From the Journals

Abortion denial increases short-term anxiety, depression

 

Key clinical point: Women do not experience increased levels of anxiety or depression after having an abortion.

Major finding: After 1 week, women denied an abortion reported significantly more anxiety symptoms, lower self-esteem, and lower life satisfaction than did women who received abortions.

Data source: Prospective longitudinal study in 956 women requesting abortions at 30 facilities across the United States.

Disclosures: The study was supported by grants from the Wallace Alexander Gerbode Foundation, the David and Lucile Packard Foundation, the William and Flora Hewlett Foundation, and an anonymous foundation.
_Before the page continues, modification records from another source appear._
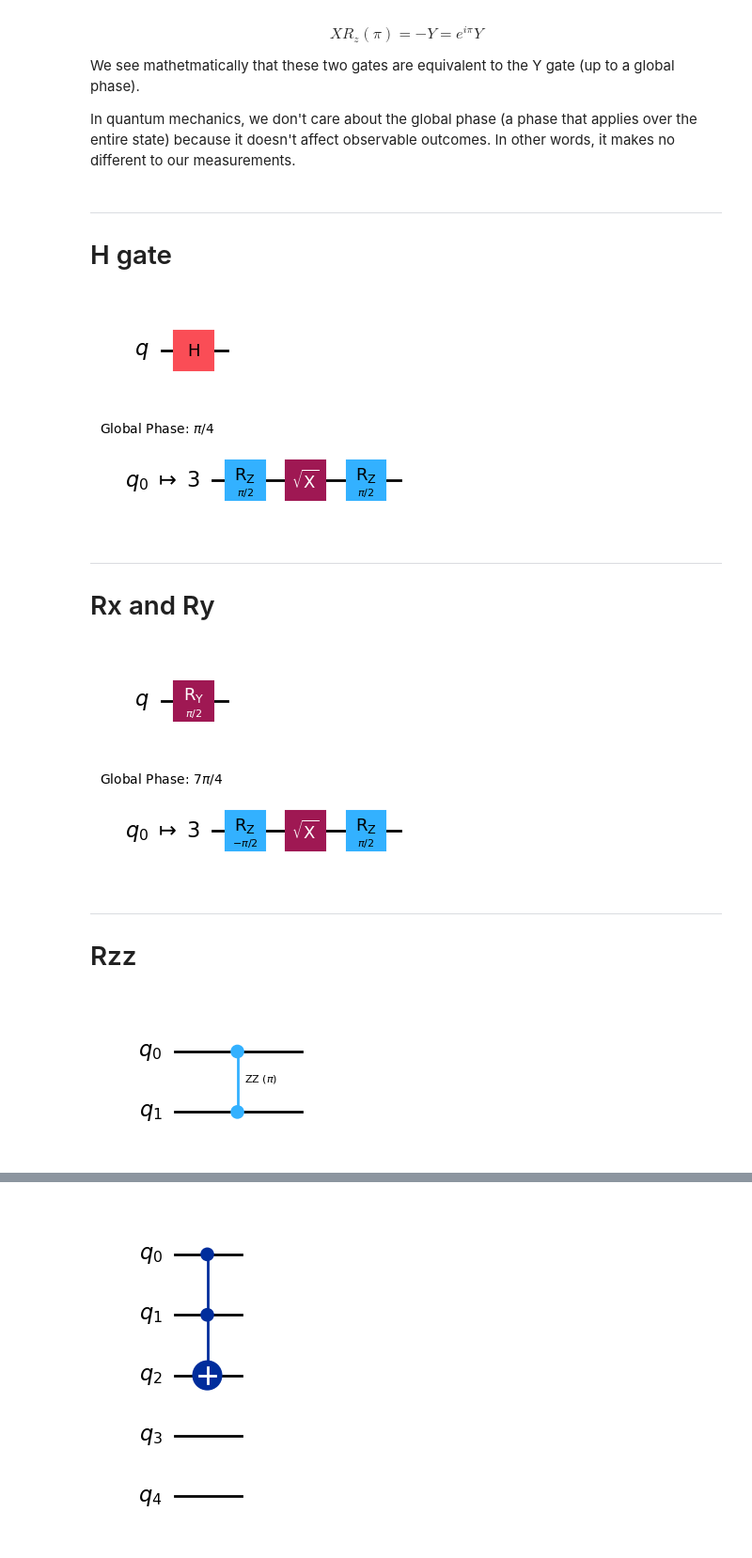
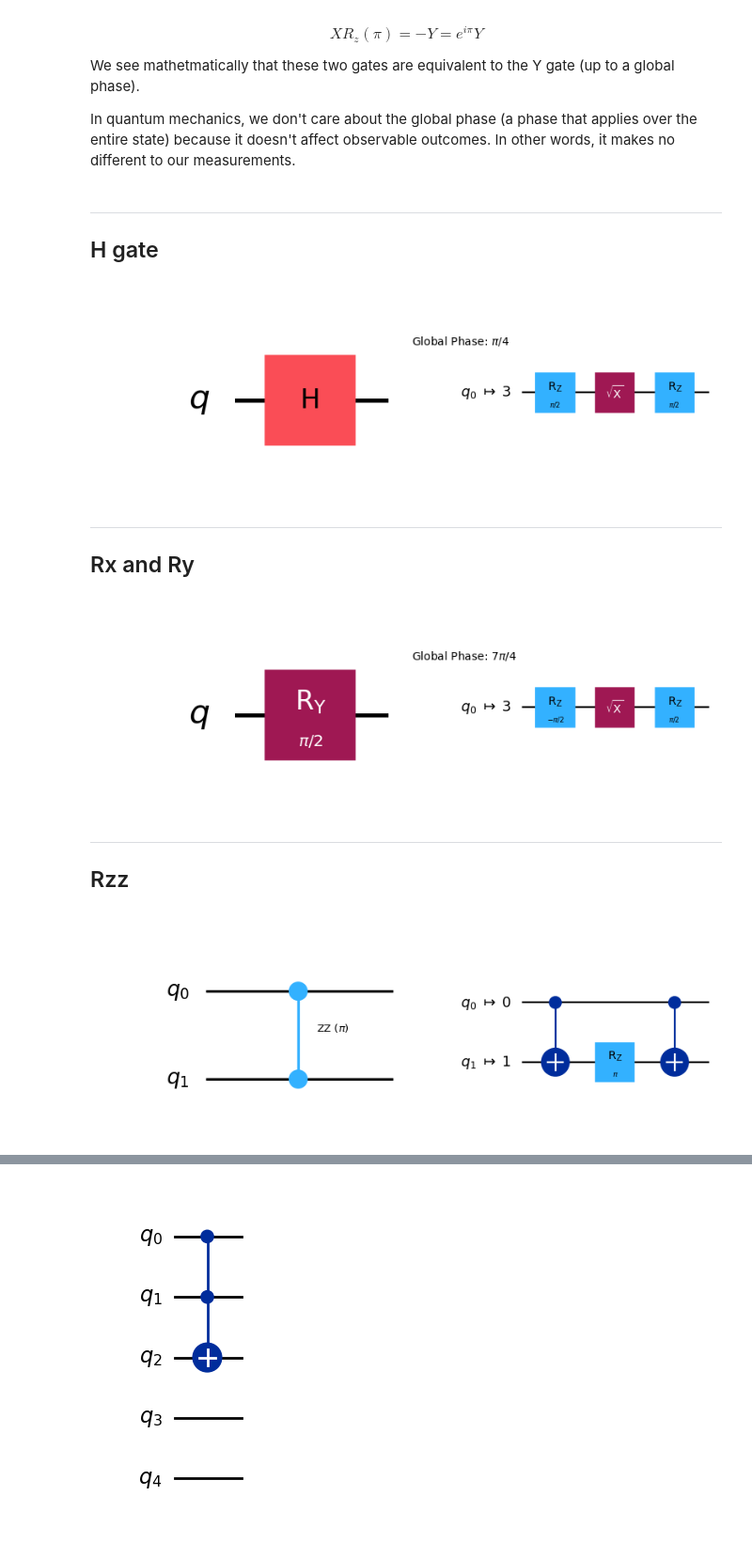
Before and after one commit to JoeyRogers-svg/Qiskit-fundamentals-course, a Jupyter notebook: 3-transpilation-and-primitives.ipynb, the cells around one changed output, grey strips where cells are left out. Shown at 94% size. Saved outputs shown, nothing was run; the diff lists cells and outputs as text; code cells hidden in the pictures.

```diff
--- a/3-transpilation-and-primitives.ipynb
+++ b/3-transpilation-and-primitives.ipynb
@@ -111,4 +218,6 @@ qc_transpiled.draw(output='mpl')
 # %%
+fake_backend = FakeManilaV2()
+target = fake_backend.target
 print(target.operation_names)
 # %% [output]
 dict_keys(['measure', 'sx', 'if_else', 'for_loop', 'cx', 'rz', 'id', 'switch_case', 'delay', 'reset', 'x'])
@@ -182,40 +294,55 @@ In quantum mechanics, we don't care about the global phase (a phase that applies
 # %% [markdown]
 ---
 
-# H gate
+## H gate
 # %%
-qc = QuantumCircuit(1)
-qc.h(0)
+qc_h = QuantumCircuit(1)
+qc_h.h(0)
+qc_h_transpiled = transpile(circuits=qc_h, target=target)
+qc_h_transpiled.draw(output='mpl')
 
-qc.draw(output='mpl')
+fig, ax = plt.subplots(1, 2, figsize=(8, 7))
+
+qc_h.draw('mpl', ax=ax[0])
+qc_h_transpiled.draw('mpl', ax=ax[1])
+
+plt.tight_layout()
+plt.show()
 # %% [output]
-[figure, old version]
+[figure, new version]
-# %%
-qc_transpiled = transpile(circuits=qc, target=target)
-qc_transpiled.draw(output='mpl')
-# %% [output]
-[figure, removed]
 # %% [markdown]
 ---
-# Rx and Ry
+## Rx and Ry
 # %%
-qc = QuantumCircuit(1)
-qc.ry(np.pi/2, qubit=0)
-qc.draw("mpl")
+qc_ry = QuantumCircuit(1)
+qc_ry.ry(np.pi/2, qubit=0)
+qc_ry_transpiled = transpile(circuits=qc_ry, target=target)
+qc_ry_transpiled.draw(output='mpl')
+
+fig, ax = plt.subplots(1, 2, figsize=(8, 7))
+
+qc_ry.draw('mpl', ax=ax[0])
+qc_ry_transpiled.draw('mpl', ax=ax[1])
+
+plt.tight_layout()
+plt.show()
 # %% [output]
-[figure, old version]
+[figure, new version]
-# %%
-qc_transpiled = transpile(circuits=qc, target=target)
-qc_transpiled.draw(output='mpl')
-# %% [output]
-[figure, removed]
 # %% [markdown]
 ---
-# Rzz
+## Rzz
 # %%
-qc = QuantumCircuit(2)
-qc.rzz(theta=np.pi ,qubit1=0, qubit2=1)
+qc_rzz = QuantumCircuit(2)
+qc_rzz.rzz(theta=np.pi ,qubit1=0, qubit2=1)
+qc_rzz_transpiled = transpile(circuits=qc_rzz, target=target, optimization_level=0)
+qc_rzz_transpiled.draw(output='mpl')
 
-qc.draw(output='mpl')
+fig, ax = plt.subplots(1, 2, figsize=(8, 7))
+
+qc_rzz.draw('mpl', ax=ax[0])
+qc_rzz_transpiled.draw('mpl', ax=ax[1])
+
+plt.tight_layout()
+plt.show()
 # %% [output]
-[figure, old version]
+[figure, new version]
```
Also changed, not shown: parts of 35 cells of this notebook.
The researchers reported having no relevant financial disclosures.


 

FROM JAMA PSYCHIATRY

Women denied an abortion appear to experience more psychological problems in the short term, compared with women who are able to access the procedure, according to findings published in JAMA Psychiatry.

A sad young woman sits alone KatarzynaBialasiewicz/Thinkstock


At 1 week after seeking an abortion, women denied an abortion reported significantly more anxiety symptoms (turnaway-births, coefficient 0.57; 95% CI, 0.01 to 1.13; turnaway-no-births, 2.29; 95% CI, 1.39 to 3.18) and lower self-esteem (turnaway-births, –0.33; 95% CI, –0.56 to –0.09; turnaway-no-births, –0.40; 95% CI, –0.78 to –0.02), compared with women who received abortions near the gestational limit.

Similarly, women denied abortions experienced lower life satisfaction at 1 week (turnaway-births, –0.16; 95% CI, –0.38 to 0.06; turnaway-no-births, –0.41; 95% CI, –0.77 to –0.06).

The study found that levels of depression were similar between the abortion and no-abortion groups in the first week, and depression levels also declined significantly over time in all groups except among women who were turned away for an abortion and later gave birth (JAMA Psychiatry. 2016 Dec 14. doi: 10.1001/jamapsychiatry.2016.3478).

“Our findings add to the body of evidence rejecting the notion that abortion increases women’s risk of experiencing adverse psychological outcomes,” wrote M. Antonia Biggs, PhD, of the Bixby Center for Global Reproductive Health at the University of California, San Francisco, and her coauthors. “Women who had an abortion demonstrated more positive outcomes initially compared with women who were denied an abortion.”

At the last follow-up, 5-6 years after the seeking of an abortion, the differences in mental well-being between women who had received an abortion and those who had not had all but disappeared.

“These initial elevated levels of distress experienced by both turnaway groups may be a response to being denied an abortion, as well as other social and emotional challenges faced on discovery of unwanted pregnancy and abortion seeking,” the researchers wrote.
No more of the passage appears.